Skin colour diversity is by definition meaningless in a post-racial framework, and the televised post-racial world of Blake’s imagining is only real so long as the TV set is on. Rather than to support injections of the appearance, but not the substance, of race, we should be focused on a paradigm shift: popularizing a new wave of speculative fiction that embraces the explicit presence of race — in all its glory and its pain — not the brazen denial of it.
As with many fans of science fiction, Blake argues that injecting the substance of race into speculative fiction is akin to turning the genre into an after-school special: it is boring, a buzzkill, a drag. How often have I and others who assert the injection of race and racism into the pages of comic books been accused of over-thinking the problem; of being “bad fans”?
This criticism is predicated upon the assumption that all discussions of race and racism must have all the gravitas of a slave epic; that because race is uncomfortable, it has no business in a genre that is, at its core, fun. Blake sets up a false dichotomy between science fiction writing and what he pejoratively terms “Roots”-style narratives of racial anguish.
Yet, there are hundreds, if not thousands, of independent minority writers who navigate these dual purposes with success, arriving at unique and forthright characters of colour that serve as protagonists, not supporting characters; that satisfy the visceral thrills of science fiction; and that paint in detailed strokes a racial and culturally authentic portrait of the minority experience. Dwayne McDuffie created the Milestone Universe to tell the stories of superheroes of colour in a distinctly racialized world. Gene Luen Yang’s American Born Chinese still provides the quintessential distillation of the Asian American experience in comic book pages, and is accomplished by marrying second-generation experiences of a Chinese American protagonist with the mythology of the Monkey King.
And, recently, I was turned onto the work of David Walker, who in his young adult novel Super Justice Force explores America’s mass incarceration state through the lens of a young Black American man who befriends a superhero society.
In all cases, the exploration of race and racial identity is facilitated by the thoughtful creation of new characters of colour, and necessitates a non-post-racial world.

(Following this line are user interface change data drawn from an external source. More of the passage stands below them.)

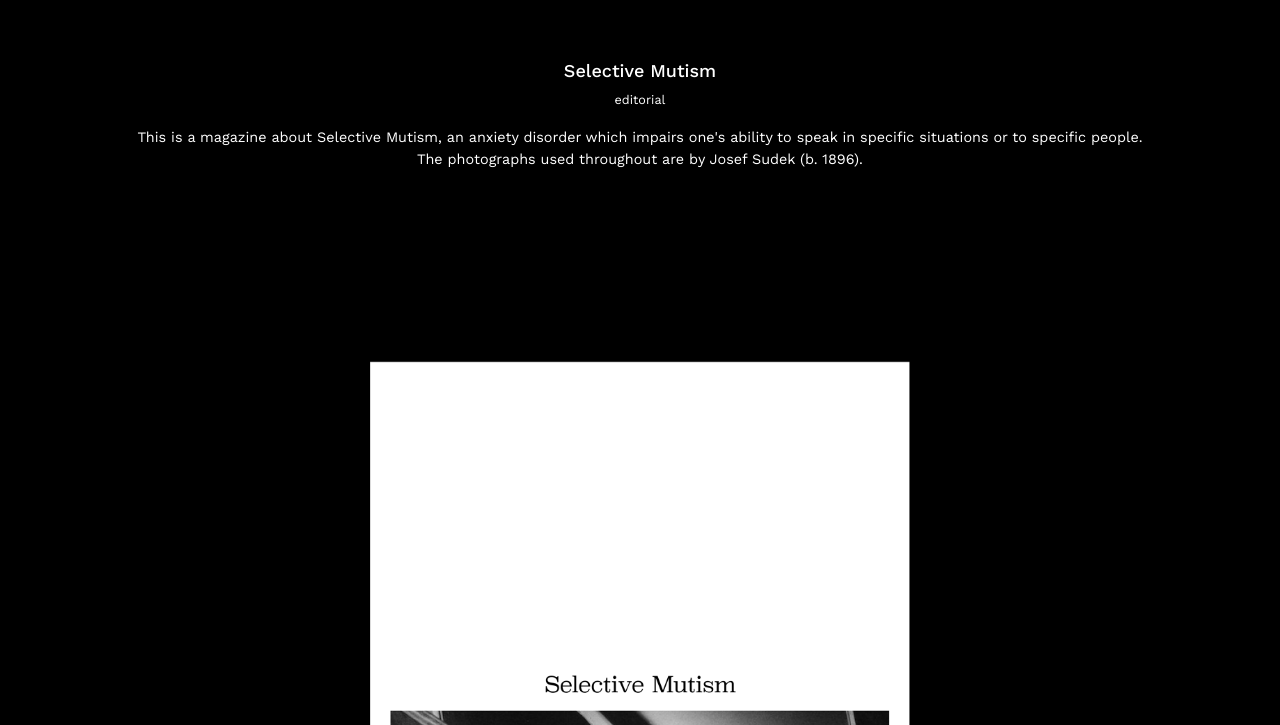
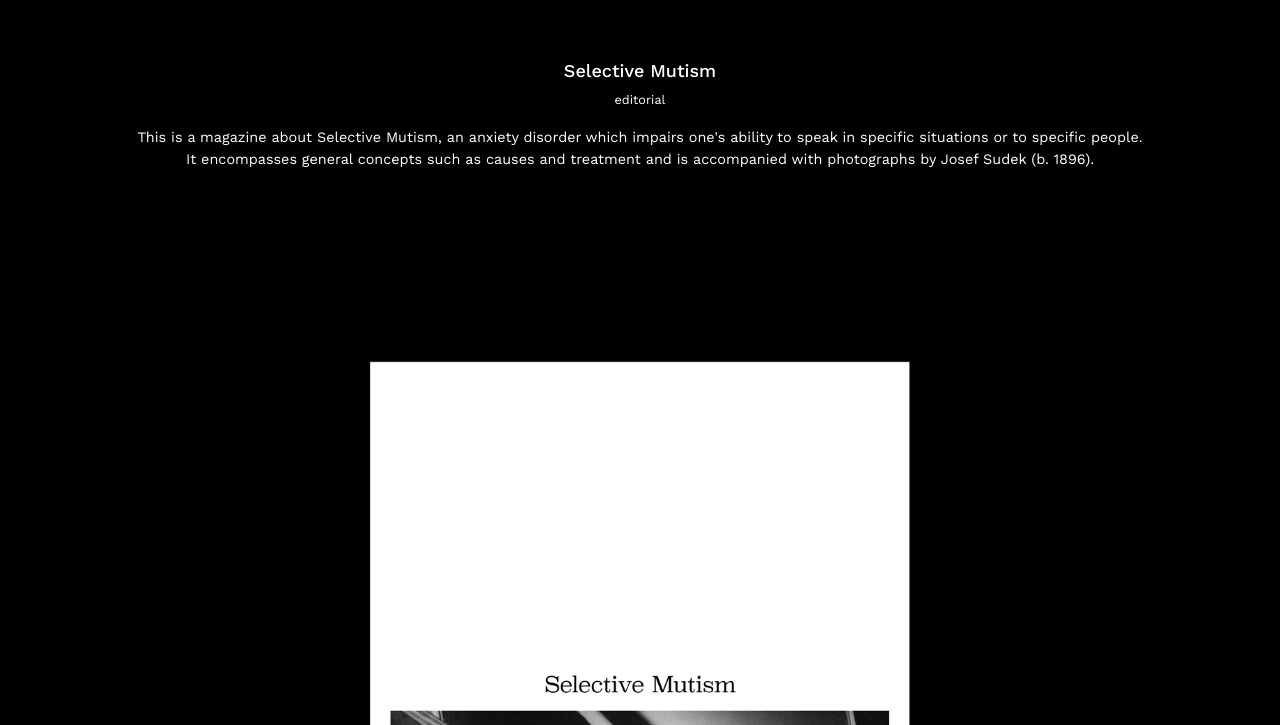
Before and after one commit to isabeltan/notnotdizzy.github.io, a plain HTML site: page pages/work-sm.html in a window 1280 px wide. Shown: the part 75-800 px from the top of the page. Drawn offline with nearby package versions, Linux system fonts and the light colour scheme.

Commit message:
Changed Summary
Changed Summary

```diff
--- a/pages/work-sm.html
+++ b/pages/work-sm.html
@@ -40,7 +40,7 @@
             <div class="col-fluid col-xl-12 col-lg-12 col-md-12 col-sm-12 col-xs-12">
                 <h6 class="text-white text-center">Selective Mutism</h6>
                 <p class="tag text-white text-center">editorial</p>
-                <p class="portfolio-info text-center">This is a magazine about Selective Mutism, an anxiety disorder which impairs one's ability to speak in specific situations or to specific people. The photographs used throughout are by Josef Sudek (b. 1896).</p>
+                <p class="portfolio-info text-center">This is a magazine about Selective Mutism, an anxiety disorder which impairs one's ability to speak in specific situations or to specific people. It encompasses general concepts such as causes and treatment and is accompanied with photographs by Josef Sudek (b. 1896).</p>
             </div>
         </div>
     <div class="row">
```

In the end, I agree with Blake that a diverse world of speculative fiction is a desired end-point. But I fundamentally disagree that the world of science fiction’s imagining should be post-racial. Racial integration of the highest ranks of comic books and science fiction does not require the quick and largely meaningless racial cross-casting of beloved superheroes like Heimdall and The Human Torch; it can be readily achieved through the popularization of new or existing, meaningfully racialized, characters of colour living in a new world that reflects not just the appearance of race, but race itself.
We should not be content to merely be in the world, but to be telling our stories, too.
And that is a revolution that deserves to be televised.
For more: A bunch of blerds I love talked about this, too.